*AIM OF THE EXERCISE*.
When you respond, restate each record exactly as it is given.

*SOURCE DATA*.
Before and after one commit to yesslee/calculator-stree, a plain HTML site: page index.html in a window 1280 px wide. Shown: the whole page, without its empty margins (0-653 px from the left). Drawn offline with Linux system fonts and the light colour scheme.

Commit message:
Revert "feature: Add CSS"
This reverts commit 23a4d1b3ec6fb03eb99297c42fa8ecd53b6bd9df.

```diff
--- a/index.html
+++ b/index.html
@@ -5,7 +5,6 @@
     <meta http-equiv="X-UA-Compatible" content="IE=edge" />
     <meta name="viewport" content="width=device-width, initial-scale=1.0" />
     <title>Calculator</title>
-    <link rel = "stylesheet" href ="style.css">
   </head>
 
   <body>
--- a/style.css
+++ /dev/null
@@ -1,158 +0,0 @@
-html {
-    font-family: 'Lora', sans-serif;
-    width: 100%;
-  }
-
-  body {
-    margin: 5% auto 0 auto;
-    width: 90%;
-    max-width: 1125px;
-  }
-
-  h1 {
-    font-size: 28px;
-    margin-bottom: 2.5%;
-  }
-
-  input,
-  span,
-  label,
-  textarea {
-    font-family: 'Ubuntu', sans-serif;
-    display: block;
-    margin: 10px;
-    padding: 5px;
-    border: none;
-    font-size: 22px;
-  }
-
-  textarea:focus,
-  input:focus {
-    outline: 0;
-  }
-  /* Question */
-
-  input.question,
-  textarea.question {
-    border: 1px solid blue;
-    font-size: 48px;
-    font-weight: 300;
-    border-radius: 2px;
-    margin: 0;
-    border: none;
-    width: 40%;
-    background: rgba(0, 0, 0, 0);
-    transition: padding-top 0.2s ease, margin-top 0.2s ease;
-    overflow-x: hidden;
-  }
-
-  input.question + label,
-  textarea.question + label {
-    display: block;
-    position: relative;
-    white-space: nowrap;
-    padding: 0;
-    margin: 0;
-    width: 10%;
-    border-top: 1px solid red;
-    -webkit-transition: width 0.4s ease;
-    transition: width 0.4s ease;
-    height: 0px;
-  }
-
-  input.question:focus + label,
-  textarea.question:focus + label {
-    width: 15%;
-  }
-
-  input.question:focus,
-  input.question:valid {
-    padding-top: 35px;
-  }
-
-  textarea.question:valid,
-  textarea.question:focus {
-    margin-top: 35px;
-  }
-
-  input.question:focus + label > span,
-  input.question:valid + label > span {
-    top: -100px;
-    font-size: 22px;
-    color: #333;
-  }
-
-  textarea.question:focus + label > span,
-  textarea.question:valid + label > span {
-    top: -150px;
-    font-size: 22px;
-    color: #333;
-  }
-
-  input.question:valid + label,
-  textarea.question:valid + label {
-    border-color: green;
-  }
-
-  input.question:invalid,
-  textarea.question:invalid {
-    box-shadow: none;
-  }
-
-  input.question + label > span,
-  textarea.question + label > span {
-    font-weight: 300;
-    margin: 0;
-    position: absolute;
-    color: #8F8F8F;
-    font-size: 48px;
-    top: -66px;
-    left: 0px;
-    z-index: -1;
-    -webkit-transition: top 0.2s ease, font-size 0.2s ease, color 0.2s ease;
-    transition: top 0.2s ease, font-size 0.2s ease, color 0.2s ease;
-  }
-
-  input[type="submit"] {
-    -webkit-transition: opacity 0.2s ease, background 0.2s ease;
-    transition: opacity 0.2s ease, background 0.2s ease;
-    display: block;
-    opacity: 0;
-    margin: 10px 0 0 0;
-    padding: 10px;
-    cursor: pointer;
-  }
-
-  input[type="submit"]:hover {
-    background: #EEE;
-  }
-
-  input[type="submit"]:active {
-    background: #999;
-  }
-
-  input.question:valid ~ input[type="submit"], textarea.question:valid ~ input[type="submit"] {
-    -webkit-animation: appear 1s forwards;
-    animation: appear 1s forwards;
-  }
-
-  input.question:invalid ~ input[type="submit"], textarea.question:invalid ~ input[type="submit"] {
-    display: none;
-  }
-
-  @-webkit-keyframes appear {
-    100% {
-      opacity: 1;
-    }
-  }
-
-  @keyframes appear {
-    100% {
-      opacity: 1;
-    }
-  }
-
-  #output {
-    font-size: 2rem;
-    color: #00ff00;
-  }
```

*TASK ANSWER*.
Before and after one commit to yesslee/calculator-stree, a plain HTML site: page index.html in a window 1280 px wide. Shown: the whole page, without its empty margins (0-653 px from the left). Drawn offline with Linux system fonts and the light colour scheme.

Commit message:
Revert "feature: Add CSS"
This reverts commit 23a4d1b3ec6fb03eb99297c42fa8ecd53b6bd9df.

```diff
--- a/index.html
+++ b/index.html
@@ -5,7 +5,6 @@
     <meta http-equiv="X-UA-Compatible" content="IE=edge" />
     <meta name="viewport" content="width=device-width, initial-scale=1.0" />
     <title>Calculator</title>
-    <link rel = "stylesheet" href ="style.css">
   </head>
 
   <body>
--- a/style.css
+++ /dev/null
@@ -1,158 +0,0 @@
-html {
-    font-family: 'Lora', sans-serif;
-    width: 100%;
-  }
-
-  body {
-    margin: 5% auto 0 auto;
-    width: 90%;
-    max-width: 1125px;
-  }
-
-  h1 {
-    font-size: 28px;
-    margin-bottom: 2.5%;
-  }
-
-  input,
-  span,
-  label,
-  textarea {
-    font-family: 'Ubuntu', sans-serif;
-    display: block;
-    margin: 10px;
-    padding: 5px;
-    border: none;
-    font-size: 22px;
-  }
-
-  textarea:focus,
-  input:focus {
-    outline: 0;
-  }
-  /* Question */
-
-  input.question,
-  textarea.question {
-    border: 1px solid blue;
-    font-size: 48px;
-    font-weight: 300;
-    border-radius: 2px;
-    margin: 0;
-    border: none;
-    width: 40%;
-    background: rgba(0, 0, 0, 0);
-    transition: padding-top 0.2s ease, margin-top 0.2s ease;
-    overflow-x: hidden;
-  }
-
-  input.question + label,
-  textarea.question + label {
-    display: block;
-    position: relative;
-    white-space: nowrap;
-    padding: 0;
-    margin: 0;
-    width: 10%;
-    border-top: 1px solid red;
-    -webkit-transition: width 0.4s ease;
-    transition: width 0.4s ease;
-    height: 0px;
-  }
-
-  input.question:focus + label,
-  textarea.question:focus + label {
-    width: 15%;
-  }
-
-  input.question:focus,
-  input.question:valid {
-    padding-top: 35px;
-  }
-
-  textarea.question:valid,
-  textarea.question:focus {
-    margin-top: 35px;
-  }
-
-  input.question:focus + label > span,
-  input.question:valid + label > span {
-    top: -100px;
-    font-size: 22px;
-    color: #333;
-  }
-
-  textarea.question:focus + label > span,
-  textarea.question:valid + label > span {
-    top: -150px;
-    font-size: 22px;
-    color: #333;
-  }
-
-  input.question:valid + label,
-  textarea.question:valid + label {
-    border-color: green;
-  }
-
-  input.question:invalid,
-  textarea.question:invalid {
-    box-shadow: none;
-  }
-
-  input.question + label > span,
-  textarea.question + label > span {
-    font-weight: 300;
-    margin: 0;
-    position: absolute;
-    color: #8F8F8F;
-    font-size: 48px;
-    top: -66px;
-    left: 0px;
-    z-index: -1;
-    -webkit-transition: top 0.2s ease, font-size 0.2s ease, color 0.2s ease;
-    transition: top 0.2s ease, font-size 0.2s ease, color 0.2s ease;
-  }
-
-  input[type="submit"] {
-    -webkit-transition: opacity 0.2s ease, background 0.2s ease;
-    transition: opacity 0.2s ease, background 0.2s ease;
-    display: block;
-    opacity: 0;
-    margin: 10px 0 0 0;
-    padding: 10px;
-    cursor: pointer;
-  }
-
-  input[type="submit"]:hover {
-    background: #EEE;
-  }
-
-  input[type="submit"]:active {
-    background: #999;
-  }
-
-  input.question:valid ~ input[type="submit"], textarea.question:valid ~ input[type="submit"] {
-    -webkit-animation: appear 1s forwards;
-    animation: appear 1s forwards;
-  }
-
-  input.question:invalid ~ input[type="submit"], textarea.question:invalid ~ input[type="submit"] {
-    display: none;
-  }
-
-  @-webkit-keyframes appear {
-    100% {
-      opacity: 1;
-    }
-  }
-
-  @keyframes appear {
-    100% {
-      opacity: 1;
-    }
-  }
-
-  #output {
-    font-size: 2rem;
-    color: #00ff00;
-  }
```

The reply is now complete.